**What needs to be done**
How many lines of these entries hold the string "CREATE"? Answer with the number alone.

**Input records**
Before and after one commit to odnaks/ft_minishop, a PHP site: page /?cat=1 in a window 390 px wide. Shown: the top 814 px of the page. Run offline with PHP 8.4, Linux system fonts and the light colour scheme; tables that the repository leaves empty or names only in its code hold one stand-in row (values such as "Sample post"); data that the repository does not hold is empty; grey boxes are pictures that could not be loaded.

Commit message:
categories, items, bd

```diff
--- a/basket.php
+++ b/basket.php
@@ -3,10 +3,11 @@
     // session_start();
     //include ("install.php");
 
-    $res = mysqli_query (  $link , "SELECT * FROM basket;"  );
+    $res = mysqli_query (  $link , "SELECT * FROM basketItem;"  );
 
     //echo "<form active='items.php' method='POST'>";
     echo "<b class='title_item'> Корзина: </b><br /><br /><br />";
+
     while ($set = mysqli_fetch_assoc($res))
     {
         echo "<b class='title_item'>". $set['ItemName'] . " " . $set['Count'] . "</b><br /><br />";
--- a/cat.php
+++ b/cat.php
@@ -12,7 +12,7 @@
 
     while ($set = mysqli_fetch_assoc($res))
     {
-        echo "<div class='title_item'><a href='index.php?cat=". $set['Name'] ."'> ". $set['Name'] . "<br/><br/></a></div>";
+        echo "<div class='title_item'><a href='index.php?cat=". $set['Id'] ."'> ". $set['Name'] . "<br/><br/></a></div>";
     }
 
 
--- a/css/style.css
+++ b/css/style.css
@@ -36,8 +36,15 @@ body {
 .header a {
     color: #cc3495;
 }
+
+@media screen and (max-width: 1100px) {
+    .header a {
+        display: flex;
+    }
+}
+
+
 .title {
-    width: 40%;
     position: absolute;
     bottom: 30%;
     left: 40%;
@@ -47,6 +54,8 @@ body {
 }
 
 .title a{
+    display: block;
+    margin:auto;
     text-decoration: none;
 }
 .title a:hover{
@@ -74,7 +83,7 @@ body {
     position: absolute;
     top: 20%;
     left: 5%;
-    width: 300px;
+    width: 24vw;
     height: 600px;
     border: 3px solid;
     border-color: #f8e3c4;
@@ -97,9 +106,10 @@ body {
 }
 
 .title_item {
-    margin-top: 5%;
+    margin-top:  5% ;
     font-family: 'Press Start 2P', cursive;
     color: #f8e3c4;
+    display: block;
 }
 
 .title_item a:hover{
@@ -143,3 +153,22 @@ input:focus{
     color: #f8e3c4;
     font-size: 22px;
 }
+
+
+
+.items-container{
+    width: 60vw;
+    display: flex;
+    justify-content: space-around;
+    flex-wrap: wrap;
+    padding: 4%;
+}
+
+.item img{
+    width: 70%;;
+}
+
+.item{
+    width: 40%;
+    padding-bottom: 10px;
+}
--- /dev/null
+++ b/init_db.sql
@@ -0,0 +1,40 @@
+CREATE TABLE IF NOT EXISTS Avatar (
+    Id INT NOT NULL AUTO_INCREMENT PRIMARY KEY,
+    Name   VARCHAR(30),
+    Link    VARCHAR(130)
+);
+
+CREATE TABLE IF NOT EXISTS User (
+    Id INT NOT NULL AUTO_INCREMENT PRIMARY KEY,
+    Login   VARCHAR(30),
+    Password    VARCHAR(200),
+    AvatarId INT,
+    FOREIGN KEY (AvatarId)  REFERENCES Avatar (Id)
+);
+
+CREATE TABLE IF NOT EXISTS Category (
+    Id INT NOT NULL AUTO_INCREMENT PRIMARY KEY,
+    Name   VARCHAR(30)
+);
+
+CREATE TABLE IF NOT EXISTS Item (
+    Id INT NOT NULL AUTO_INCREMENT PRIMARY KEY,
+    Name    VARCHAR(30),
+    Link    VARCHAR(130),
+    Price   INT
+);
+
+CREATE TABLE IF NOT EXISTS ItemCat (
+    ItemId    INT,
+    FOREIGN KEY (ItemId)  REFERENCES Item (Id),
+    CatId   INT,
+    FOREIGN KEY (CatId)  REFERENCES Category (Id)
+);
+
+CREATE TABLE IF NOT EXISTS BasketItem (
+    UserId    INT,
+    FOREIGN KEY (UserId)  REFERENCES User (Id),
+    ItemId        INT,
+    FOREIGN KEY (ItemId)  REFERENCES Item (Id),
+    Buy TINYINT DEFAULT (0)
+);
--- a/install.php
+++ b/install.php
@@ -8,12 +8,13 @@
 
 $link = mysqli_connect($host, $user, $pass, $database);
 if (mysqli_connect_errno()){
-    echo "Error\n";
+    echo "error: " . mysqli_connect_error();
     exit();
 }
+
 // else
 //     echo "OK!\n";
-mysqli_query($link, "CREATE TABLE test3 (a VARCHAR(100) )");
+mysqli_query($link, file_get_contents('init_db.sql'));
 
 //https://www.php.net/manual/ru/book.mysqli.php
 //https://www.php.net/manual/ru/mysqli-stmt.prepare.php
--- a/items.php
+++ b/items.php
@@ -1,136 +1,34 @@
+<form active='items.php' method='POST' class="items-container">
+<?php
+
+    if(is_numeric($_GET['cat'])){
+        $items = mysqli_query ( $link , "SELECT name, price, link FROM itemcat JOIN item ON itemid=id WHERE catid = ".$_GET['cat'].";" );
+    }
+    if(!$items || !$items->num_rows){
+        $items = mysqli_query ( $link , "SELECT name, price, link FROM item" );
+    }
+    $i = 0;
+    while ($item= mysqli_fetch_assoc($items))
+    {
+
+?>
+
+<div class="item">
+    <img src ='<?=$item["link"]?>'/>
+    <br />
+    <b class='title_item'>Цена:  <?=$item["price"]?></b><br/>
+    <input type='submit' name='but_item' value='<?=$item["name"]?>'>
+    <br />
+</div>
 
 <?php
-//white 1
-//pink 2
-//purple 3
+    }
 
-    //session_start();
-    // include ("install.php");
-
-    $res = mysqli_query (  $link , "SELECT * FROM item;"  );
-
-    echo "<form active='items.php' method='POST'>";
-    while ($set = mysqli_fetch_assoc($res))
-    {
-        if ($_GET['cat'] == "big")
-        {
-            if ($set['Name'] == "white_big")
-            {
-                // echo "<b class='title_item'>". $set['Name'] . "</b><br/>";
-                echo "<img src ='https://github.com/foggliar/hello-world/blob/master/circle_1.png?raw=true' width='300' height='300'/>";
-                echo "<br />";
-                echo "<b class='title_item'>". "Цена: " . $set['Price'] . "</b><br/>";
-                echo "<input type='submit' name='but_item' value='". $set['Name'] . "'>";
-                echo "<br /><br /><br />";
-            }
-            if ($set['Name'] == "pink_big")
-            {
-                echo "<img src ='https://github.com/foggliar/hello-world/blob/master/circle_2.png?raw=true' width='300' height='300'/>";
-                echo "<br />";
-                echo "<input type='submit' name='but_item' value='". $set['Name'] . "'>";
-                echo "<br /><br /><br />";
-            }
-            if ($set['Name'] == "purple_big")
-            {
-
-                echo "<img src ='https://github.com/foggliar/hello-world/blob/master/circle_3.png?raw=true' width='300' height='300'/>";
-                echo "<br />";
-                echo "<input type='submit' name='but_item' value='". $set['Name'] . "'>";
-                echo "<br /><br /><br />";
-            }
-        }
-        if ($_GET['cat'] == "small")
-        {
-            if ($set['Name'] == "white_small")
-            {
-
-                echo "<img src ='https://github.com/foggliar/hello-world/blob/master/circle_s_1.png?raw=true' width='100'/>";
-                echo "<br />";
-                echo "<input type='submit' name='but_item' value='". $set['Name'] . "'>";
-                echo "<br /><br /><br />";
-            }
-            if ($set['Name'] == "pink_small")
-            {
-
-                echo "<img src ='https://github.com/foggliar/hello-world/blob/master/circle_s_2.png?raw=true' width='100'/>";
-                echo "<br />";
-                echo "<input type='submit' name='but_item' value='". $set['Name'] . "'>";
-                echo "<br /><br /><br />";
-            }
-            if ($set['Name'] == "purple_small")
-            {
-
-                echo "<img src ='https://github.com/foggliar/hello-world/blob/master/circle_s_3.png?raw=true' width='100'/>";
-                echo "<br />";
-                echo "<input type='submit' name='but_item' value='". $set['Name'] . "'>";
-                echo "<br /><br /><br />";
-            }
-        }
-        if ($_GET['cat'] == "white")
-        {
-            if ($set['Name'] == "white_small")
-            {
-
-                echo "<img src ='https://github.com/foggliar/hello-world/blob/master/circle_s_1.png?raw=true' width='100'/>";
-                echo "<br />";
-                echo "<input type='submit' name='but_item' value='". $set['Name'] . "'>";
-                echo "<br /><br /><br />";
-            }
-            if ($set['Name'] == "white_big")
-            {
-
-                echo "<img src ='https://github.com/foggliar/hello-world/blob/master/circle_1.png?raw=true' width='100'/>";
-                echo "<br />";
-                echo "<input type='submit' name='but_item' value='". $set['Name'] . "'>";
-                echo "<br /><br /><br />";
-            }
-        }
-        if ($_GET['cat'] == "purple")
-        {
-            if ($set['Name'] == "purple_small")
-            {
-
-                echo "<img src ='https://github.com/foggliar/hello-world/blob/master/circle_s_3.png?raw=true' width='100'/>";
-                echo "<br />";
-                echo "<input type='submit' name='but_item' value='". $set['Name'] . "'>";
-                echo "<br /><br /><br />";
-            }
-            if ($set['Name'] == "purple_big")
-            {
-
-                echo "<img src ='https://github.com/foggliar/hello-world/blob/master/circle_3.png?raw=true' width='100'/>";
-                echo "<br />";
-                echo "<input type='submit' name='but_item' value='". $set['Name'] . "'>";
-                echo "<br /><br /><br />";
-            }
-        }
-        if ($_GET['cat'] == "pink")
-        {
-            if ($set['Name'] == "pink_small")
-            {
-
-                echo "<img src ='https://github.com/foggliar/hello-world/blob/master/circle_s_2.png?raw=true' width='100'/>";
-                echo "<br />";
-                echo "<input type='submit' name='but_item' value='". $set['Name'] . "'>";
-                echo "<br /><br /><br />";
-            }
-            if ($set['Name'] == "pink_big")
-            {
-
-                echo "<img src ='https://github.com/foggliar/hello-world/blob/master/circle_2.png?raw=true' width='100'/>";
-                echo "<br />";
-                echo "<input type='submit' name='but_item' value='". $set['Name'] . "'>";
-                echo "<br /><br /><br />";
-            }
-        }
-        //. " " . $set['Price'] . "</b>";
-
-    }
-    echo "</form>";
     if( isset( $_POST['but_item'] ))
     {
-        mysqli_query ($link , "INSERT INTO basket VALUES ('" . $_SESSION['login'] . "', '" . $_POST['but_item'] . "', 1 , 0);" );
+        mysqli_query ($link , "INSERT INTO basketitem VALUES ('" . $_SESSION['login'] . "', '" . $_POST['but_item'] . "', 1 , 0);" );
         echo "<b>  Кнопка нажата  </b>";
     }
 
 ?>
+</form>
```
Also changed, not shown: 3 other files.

**Task output**
7